» **YOUR TASK**:
Each line of the material must reappear unchanged in the answer.
********************
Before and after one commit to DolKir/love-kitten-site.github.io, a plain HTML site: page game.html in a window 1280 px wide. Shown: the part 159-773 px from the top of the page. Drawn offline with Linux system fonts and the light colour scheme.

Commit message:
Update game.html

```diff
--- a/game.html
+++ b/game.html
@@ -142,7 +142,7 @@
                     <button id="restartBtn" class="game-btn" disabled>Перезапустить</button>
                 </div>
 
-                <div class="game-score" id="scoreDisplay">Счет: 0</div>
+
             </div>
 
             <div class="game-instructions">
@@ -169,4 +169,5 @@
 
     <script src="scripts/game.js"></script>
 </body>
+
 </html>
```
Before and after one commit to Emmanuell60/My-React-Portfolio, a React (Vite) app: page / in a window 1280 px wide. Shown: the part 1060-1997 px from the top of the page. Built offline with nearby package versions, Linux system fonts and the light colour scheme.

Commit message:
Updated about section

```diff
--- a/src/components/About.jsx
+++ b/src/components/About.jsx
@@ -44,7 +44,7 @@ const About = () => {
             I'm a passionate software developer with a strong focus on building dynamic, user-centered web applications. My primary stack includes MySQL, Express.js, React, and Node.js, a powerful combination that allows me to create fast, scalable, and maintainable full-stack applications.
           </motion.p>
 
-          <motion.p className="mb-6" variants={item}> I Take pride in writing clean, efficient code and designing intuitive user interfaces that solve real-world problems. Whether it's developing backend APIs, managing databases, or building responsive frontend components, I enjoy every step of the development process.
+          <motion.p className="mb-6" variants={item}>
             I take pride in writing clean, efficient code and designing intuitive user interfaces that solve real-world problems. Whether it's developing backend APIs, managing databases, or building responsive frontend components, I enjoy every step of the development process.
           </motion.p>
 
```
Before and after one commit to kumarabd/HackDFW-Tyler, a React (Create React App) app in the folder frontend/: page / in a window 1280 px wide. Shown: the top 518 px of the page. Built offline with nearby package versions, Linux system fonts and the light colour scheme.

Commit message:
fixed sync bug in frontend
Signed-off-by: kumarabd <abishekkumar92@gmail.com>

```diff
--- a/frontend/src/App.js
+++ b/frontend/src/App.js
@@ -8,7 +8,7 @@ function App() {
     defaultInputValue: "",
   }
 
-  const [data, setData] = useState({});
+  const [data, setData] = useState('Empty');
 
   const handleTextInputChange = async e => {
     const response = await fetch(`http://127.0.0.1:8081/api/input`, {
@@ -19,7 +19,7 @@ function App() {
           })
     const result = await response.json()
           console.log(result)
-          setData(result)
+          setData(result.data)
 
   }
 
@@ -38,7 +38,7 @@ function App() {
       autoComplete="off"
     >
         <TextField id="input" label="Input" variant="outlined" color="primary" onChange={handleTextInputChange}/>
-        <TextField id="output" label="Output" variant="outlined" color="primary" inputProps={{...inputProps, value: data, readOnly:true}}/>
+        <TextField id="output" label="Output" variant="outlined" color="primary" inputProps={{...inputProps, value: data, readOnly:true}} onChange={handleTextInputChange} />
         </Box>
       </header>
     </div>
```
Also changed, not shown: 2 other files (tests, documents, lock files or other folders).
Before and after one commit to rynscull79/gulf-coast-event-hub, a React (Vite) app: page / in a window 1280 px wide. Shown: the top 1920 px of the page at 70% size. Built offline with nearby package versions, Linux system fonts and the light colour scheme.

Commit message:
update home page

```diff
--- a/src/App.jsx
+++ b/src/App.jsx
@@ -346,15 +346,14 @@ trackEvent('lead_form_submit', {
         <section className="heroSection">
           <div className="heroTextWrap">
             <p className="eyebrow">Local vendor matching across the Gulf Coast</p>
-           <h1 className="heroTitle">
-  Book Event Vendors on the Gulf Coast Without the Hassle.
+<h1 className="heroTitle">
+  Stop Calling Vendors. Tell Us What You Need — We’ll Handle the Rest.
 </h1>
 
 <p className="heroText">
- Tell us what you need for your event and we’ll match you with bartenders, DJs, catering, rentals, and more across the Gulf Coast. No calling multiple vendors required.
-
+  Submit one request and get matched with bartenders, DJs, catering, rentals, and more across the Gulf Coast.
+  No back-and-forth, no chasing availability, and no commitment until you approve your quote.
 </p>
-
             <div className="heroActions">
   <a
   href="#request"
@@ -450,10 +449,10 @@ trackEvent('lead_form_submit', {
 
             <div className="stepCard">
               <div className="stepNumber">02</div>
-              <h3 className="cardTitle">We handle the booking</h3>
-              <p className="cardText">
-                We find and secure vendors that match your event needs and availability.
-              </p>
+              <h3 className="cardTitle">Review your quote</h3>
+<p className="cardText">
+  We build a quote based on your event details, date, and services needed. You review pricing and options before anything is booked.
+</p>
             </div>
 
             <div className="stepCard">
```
********************
» **SOLUTION FOR THIS EXERCISE**:
Before and after one commit to DolKir/love-kitten-site.github.io, a plain HTML site: page game.html in a window 1280 px wide. Shown: the part 159-773 px from the top of the page. Drawn offline with Linux system fonts and the light colour scheme.

Commit message:
Update game.html

```diff
--- a/game.html
+++ b/game.html
@@ -142,7 +142,7 @@
                     <button id="restartBtn" class="game-btn" disabled>Перезапустить</button>
                 </div>
 
-                <div class="game-score" id="scoreDisplay">Счет: 0</div>
+
             </div>
 
             <div class="game-instructions">
@@ -169,4 +169,5 @@
 
     <script src="scripts/game.js"></script>
 </body>
+
 </html>
```
Before and after one commit to Emmanuell60/My-React-Portfolio, a React (Vite) app: page / in a window 1280 px wide. Shown: the part 1060-1997 px from the top of the page. Built offline with nearby package versions, Linux system fonts and the light colour scheme.

Commit message:
Updated about section

```diff
--- a/src/components/About.jsx
+++ b/src/components/About.jsx
@@ -44,7 +44,7 @@ const About = () => {
             I'm a passionate software developer with a strong focus on building dynamic, user-centered web applications. My primary stack includes MySQL, Express.js, React, and Node.js, a powerful combination that allows me to create fast, scalable, and maintainable full-stack applications.
           </motion.p>
 
-          <motion.p className="mb-6" variants={item}> I Take pride in writing clean, efficient code and designing intuitive user interfaces that solve real-world problems. Whether it's developing backend APIs, managing databases, or building responsive frontend components, I enjoy every step of the development process.
+          <motion.p className="mb-6" variants={item}>
             I take pride in writing clean, efficient code and designing intuitive user interfaces that solve real-world problems. Whether it's developing backend APIs, managing databases, or building responsive frontend components, I enjoy every step of the development process.
           </motion.p>
 
```
Before and after one commit to kumarabd/HackDFW-Tyler, a React (Create React App) app in the folder frontend/: page / in a window 1280 px wide. Shown: the top 518 px of the page. Built offline with nearby package versions, Linux system fonts and the light colour scheme.

Commit message:
fixed sync bug in frontend
Signed-off-by: kumarabd <abishekkumar92@gmail.com>

```diff
--- a/frontend/src/App.js
+++ b/frontend/src/App.js
@@ -8,7 +8,7 @@ function App() {
     defaultInputValue: "",
   }
 
-  const [data, setData] = useState({});
+  const [data, setData] = useState('Empty');
 
   const handleTextInputChange = async e => {
     const response = await fetch(`http://127.0.0.1:8081/api/input`, {
@@ -19,7 +19,7 @@ function App() {
           })
     const result = await response.json()
           console.log(result)
-          setData(result)
+          setData(result.data)
 
   }
 
@@ -38,7 +38,7 @@ function App() {
       autoComplete="off"
     >
         <TextField id="input" label="Input" variant="outlined" color="primary" onChange={handleTextInputChange}/>
-        <TextField id="output" label="Output" variant="outlined" color="primary" inputProps={{...inputProps, value: data, readOnly:true}}/>
+        <TextField id="output" label="Output" variant="outlined" color="primary" inputProps={{...inputProps, value: data, readOnly:true}} onChange={handleTextInputChange} />
         </Box>
       </header>
     </div>
```
Also changed, not shown: 2 other files (tests, documents, lock files or other folders).
Before and after one commit to rynscull79/gulf-coast-event-hub, a React (Vite) app: page / in a window 1280 px wide. Shown: the top 1920 px of the page at 70% size. Built offline with nearby package versions, Linux system fonts and the light colour scheme.

Commit message:
update home page

```diff
--- a/src/App.jsx
+++ b/src/App.jsx
@@ -346,15 +346,14 @@ trackEvent('lead_form_submit', {
         <section className="heroSection">
           <div className="heroTextWrap">
             <p className="eyebrow">Local vendor matching across the Gulf Coast</p>
-           <h1 className="heroTitle">
-  Book Event Vendors on the Gulf Coast Without the Hassle.
+<h1 className="heroTitle">
+  Stop Calling Vendors. Tell Us What You Need — We’ll Handle the Rest.
 </h1>
 
 <p className="heroText">
- Tell us what you need for your event and we’ll match you with bartenders, DJs, catering, rentals, and more across the Gulf Coast. No calling multiple vendors required.
-
+  Submit one request and get matched with bartenders, DJs, catering, rentals, and more across the Gulf Coast.
+  No back-and-forth, no chasing availability, and no commitment until you approve your quote.
 </p>
-
             <div className="heroActions">
   <a
   href="#request"
@@ -450,10 +449,10 @@ trackEvent('lead_form_submit', {
 
             <div className="stepCard">
               <div className="stepNumber">02</div>
-              <h3 className="cardTitle">We handle the booking</h3>
-              <p className="cardText">
-                We find and secure vendors that match your event needs and availability.
-              </p>
+              <h3 className="cardTitle">Review your quote</h3>
+<p className="cardText">
+  We build a quote based on your event details, date, and services needed. You review pricing and options before anything is booked.
+</p>
             </div>
 
             <div className="stepCard">
```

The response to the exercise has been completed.